Brain Injury Awareness Month takes place annually in March. Explore an excerpt and infographic from Your Brain on Food, to find out how chemicals in the diet can help alleviate the symptoms of traumatic brain injury.
You have just experienced a traumatic injury to your head; a series of changes are about to occur in your brain that will have short- and long- term negative consequences. You just joined the ranks millions of other people worldwide who experience a traumatic brain injury (TBI) every year.

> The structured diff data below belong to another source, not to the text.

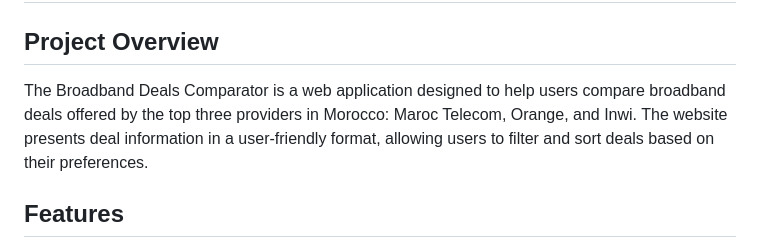
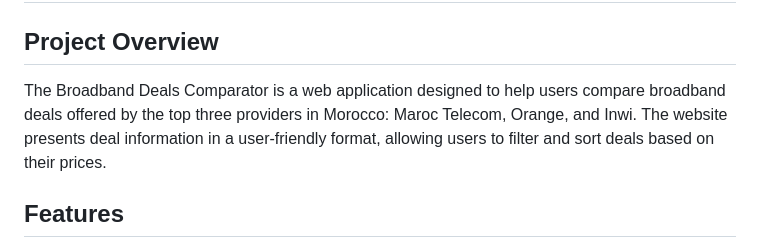
Before and after one commit to Manak-hash/Manak, a Markdown page: README.md, the part around the change. Drawn GitHub-style.

```diff
--- a/README.md
+++ b/README.md
@@ -1,7 +1,7 @@
 # Broadband Deals Comparator
 
 ## Project Overview
-The Broadband Deals Comparator is a web application designed to help users compare broadband deals offered by the top three providers in Morocco: Maroc Telecom, Orange, and Inwi. The website presents deal information in a user-friendly format, allowing users to filter and sort deals based on their preferences.
+The Broadband Deals Comparator is a web application designed to help users compare broadband deals offered by the top three providers in Morocco: Maroc Telecom, Orange, and Inwi. The website presents deal information in a user-friendly format, allowing users to filter and sort deals based on their prices.
 
 ## Features
 - **Provider Comparison**: View broadband deals from Maroc Telecom, Orange, and Inwi in one place.
```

In the hours, days, and weeks following an initial TBI accident, a series of secondary biochemical changes develop that lead to a progressive degeneration within vulnerable brain regions. One of the initial changes involves a dysfunction of the mitochondria inside of the neurons of the brain. Mitochondria are responsible for energy production and are critical to the survival of neurons, which use a lot of energy. The injury to the mitochondria leads to a condition called oxidative stress, in which individual atoms of oxygen that we inhale become very toxic to the brain. Next, the oxidative stress induces brain inflammation, which leads to an assortment of degenerative diseases, particularly during the years following the TBI event. These three critical events following the TBI — that is, loss of normal energy production, oxidative stress, and long-term brain inflammation — underlie the development of seizures, sleep disruption, fatigue, depression, impulsivity, irritability, and cognitive decline.
Research has advanced sufficiently to understand how specific chemicals in the diet can target the negative effects of oxidative stress and inflammation.
Although no effective treatments are available to alleviate these biochemical events in the brain, research has advanced sufficiently to understand how specific chemicals in the diet can target the negative effects of oxidative stress and inflammation.
Interventional studies with natural antioxidants and anti-inflammatories via the diet are becoming attractive options for patients with TBI. Unfortunately, very few clinical trials to treat this neurological condition have been performed. Preliminary evidence clearly suggests that what a person eats following a brain injury can have significant long- term consequences.
Gary L. Wenk is a professor of psychology and neuroscience at the Ohio State University, a fellow of the American Association for the Advancement of Science, the director of neuroscience programs and a member of the Ohio Medical Marijuana Advisory Committee. He is the author of Your Brain on Food, 3rd Edition, 2019 (Oxford University Press)